All the above is great, it has really helped me to feel more in control of my life, however where I struggle, is in what I call my 'internal world'. I still allow myself to feel like I need to be living up to other people's expectations, and what other people would think of me if they knew I still hadn't started or finished x, y or z, or that some rooms in my house aren't immaculately tidy, or that I can't afford to get the roof repaired, or that I chose to spend money on a vacation trip for my girls and myself rather than some cosmetic work on the outside of the house that could do with being done but is non-essential. It's those voices the ones that put pressure on me to be doing 101 things and get things finished ASAP, that tell me I'm useless and lazy when I don't - they're the ones I fight daily, that make every day a struggle unless I numb them out with ED behaviours. And it's like I'm damned if I do, and damned if I don't - if I use my ED to numb it out, I spend my days engaging in ED behaviours and get nothing done, and if I don't I feel so overwhelmed by the enormity of what needs to be done, I just get paralysed by it, because it feels so huge and I've no idea where to start.
On a good day I can say "if other people think those things, so what, I don't care", I can look at the things I have achieved and feel proud of them, and most importantly I can think about the overwhelming list of things that needs doing and tell myself, just pick a couple of things, just commit 2 hours to this and 2 hours to that and it doesn't matter how far you get in those 2 hours, because gradually over a period of time those 2 hours will all stack up and you will get there. I know that for me, the key to coping is to break things into smaller tasks and to take the pressure off myself by reminding myself that every effort no matter how small is still a step closer to getting something done or finished. The hardest part is finding that positive outlook before I'm consumed by my ED or completely overwhelmed - some days I win, some days I lose.

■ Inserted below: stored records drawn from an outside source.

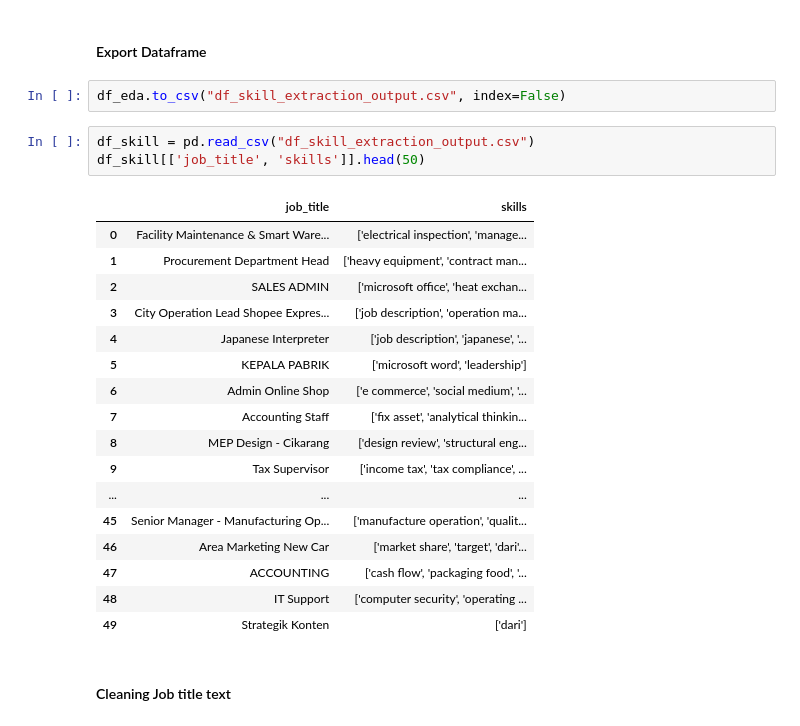
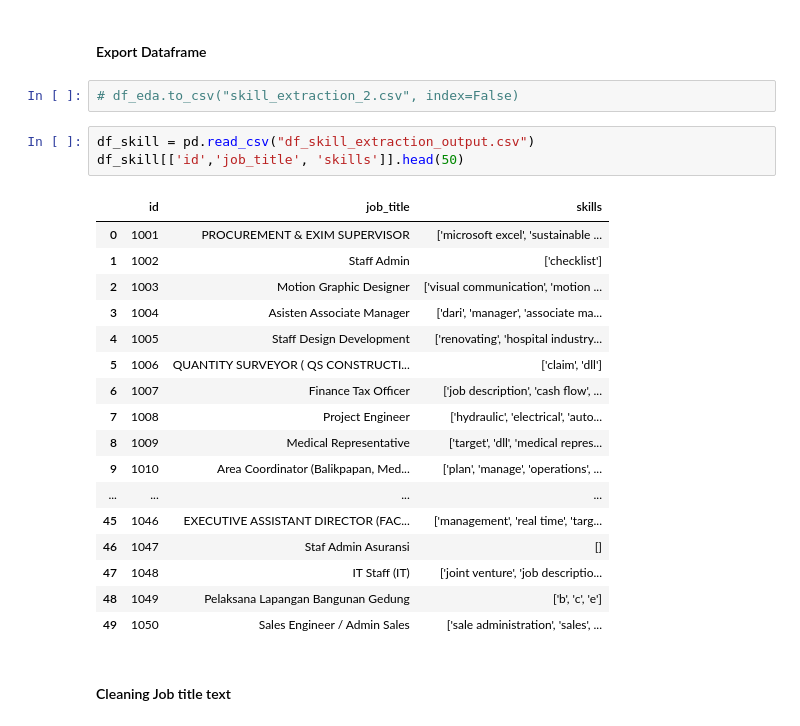
Before and after one commit to muhanangmahrub/Career-Path-Navigator, a Jupyter notebook: notebooks/akbar/notebook.ipynb, the cells around one changed output. Saved outputs shown, nothing was run; the diff lists cells and outputs as text.

Commit message:
feat: add skill extraction csv output(1000 row) part 2

```diff
--- a/notebooks/akbar/notebook.ipynb
+++ b/notebooks/akbar/notebook.ipynb
@@ -205,28 +228,28 @@ df_eda.head()
 # %% [markdown]
 #### Export Dataframe
 # %%
-df_eda.to_csv("df_skill_extraction_output.csv", index=False)
+# df_eda.to_csv("skill_extraction_2.csv", index=False)
 # %%
 df_skill = pd.read_csv("df_skill_extraction_output.csv")
-df_skill[['job_title', 'skills']].head(50)
+df_skill[['id','job_title', 'skills']].head(50)
 # %% [output]
-|  | job_title | skills |
-| 0 | Facility Maintenance & Smart Ware... | ['electrical inspection', 'manage... |
-| 1 | Procurement Department Head | ['heavy equipment', 'contract man... |
-| 2 | SALES ADMIN | ['microsoft office', 'heat exchan... |
-| 3 | City Operation Lead Shopee Expres... | ['job description', 'operation ma... |
-| 4 | Japanese Interpreter | ['job description', 'japanese', '... |
-| 5 | KEPALA PABRIK | ['microsoft word', 'leadership'] |
-| 6 | Admin Online Shop | ['e commerce', 'social medium', '... |
-| 7 | Accounting Staff | ['fix asset', 'analytical thinkin... |
-| 8 | MEP Design - Cikarang | ['design review', 'structural eng... |
-| 9 | Tax Supervisor | ['income tax', 'tax compliance', ... |
-| ... | ... | ... |
-| 45 | Senior Manager - Manufacturing Op... | ['manufacture operation', 'qualit... |
-| 46 | Area Marketing New Car | ['market share', 'target', 'dari'... |
-| 47 | ACCOUNTING | ['cash flow', 'packaging food', '... |
-| 48 | IT Support | ['computer security', 'operating ... |
-| 49 | Strategik Konten | ['dari'] |
+|  | id | job_title | skills |
+| 0 | 1001 | PROCUREMENT & EXIM SUPERVISOR | ['microsoft excel', 'sustainable ... |
+| 1 | 1002 | Staff Admin | ['checklist'] |
+| 2 | 1003 | Motion Graphic Designer | ['visual communication', 'motion ... |
+| 3 | 1004 | Asisten Associate Manager | ['dari', 'manager', 'associate ma... |
+| 4 | 1005 | Staff Design Development | ['renovating', 'hospital industry... |
+| 5 | 1006 | QUANTITY SURVEYOR ( QS CONSTRUCTI... | ['claim', 'dll'] |
+| 6 | 1007 | Finance Tax Officer | ['job description', 'cash flow', ... |
+| 7 | 1008 | Project Engineer | ['hydraulic', 'electrical', 'auto... |
+| 8 | 1009 | Medical Representative | ['target', 'dll', 'medical repres... |
+| 9 | 1010 | Area Coordinator (Balikpapan, Med... | ['plan', 'manage', 'operations', ... |
+| ... | ... | ... | ... |
+| 45 | 1046 | EXECUTIVE ASSISTANT DIRECTOR (FAC... | ['management', 'real time', 'targ... |
+| 46 | 1047 | Staf Admin Asuransi | [] |
+| 47 | 1048 | IT Staff (IT) | ['joint venture', 'job descriptio... |
+| 48 | 1049 | Pelaksana Lapangan Bangunan Gedung | ['b', 'c', 'e'] |
+| 49 | 1050 | Sales Engineer / Admin Sales | ['sale administration', 'sales', ... |
 # %% [markdown]
 #### Cleaning Job title text
 # %%
```
Also changed, not shown: parts of 3 cells of this notebook, 3 other files.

I developed an agitated depression - hypomanic, but exhausted at the same time. Pacing on the inside while feeling paralyzed on the outside. Totally not sticking to a healthy meal plan. Not managing my health issues.
It all culminated in a brief moment of selfishness that could have had permanent consequences. Thank God it didn't and I'm grasping at gratefulness to be here for my kids.
I'm learning to set limits. Im learning that I cant be all things to all people. That my kids and my health (my life) are important and must come first. I struggle because I feel so needed and relied on by family- especially with my knowledge of mothers illness. She's not doing well at all.
But my siblings are doing research and learning more about what is happening with her illness. My dad and I had a frank talk about how I feel stressed being the one with professional knowledge.
so I take it one day at a time. I'm spending quality time with my kids. Trying to sleep better. had that weekend beach trip I needed. Taking in some good Meditative thoughts. Practicing mindfulness. Utilizing people who are here for me instead of feeling bad asking for help.
First, I don't feel my needs are as important as others. I am working on this by realizing that when I do this to myself, I'm also doing this to my kids. In realizing that their needs were being put second along with mine, I have been able to work through some of this.
Second, I don't like disapproval. I don't like thinking someone is upset with me. That goes back a long way and has a lot to do with rarely being able to have my voice heard and keeping silent about my abuse.
Intherapy I am working on ways to say no, especially when it comes to taking care of my needs. Trying to say no and not feel bad or "taking it back" takes work too.
like I said. One day at a time.
Hi Tracy, it's really good to see you back on here
I'm really sorry to read that you've been having such a tough time with your depression, but feel so proud of you for being able to see that something had to change in the way that you put your own needs second best to everyone else's.
As you already know, we're not dissimilar in some of our ways and elements of our backgrounds, so I can relate to how natural it has become to you to feel like everyone else needs to have their needs taken care of before your own needs even register...in our younger years it was key to our survival, but as an adult, whilst we don't particularly want to create bad feeling between ourselves and people we care about, we're not dependent upon them anymore for our survival, and we can actually cope without them if needs be ...and we need to remember that.
I've found that over time, a lot of people do start to come to terms and respect the changes you make, some don't, but then, they are the ones we probably need to protect ourselves from the most anyway, and so the benefits of limited or reduced contact usually outweigh the loss.
Stay strong Tracy - it's not an easy part of the journey, but it's definitely a worthwhile one! xxx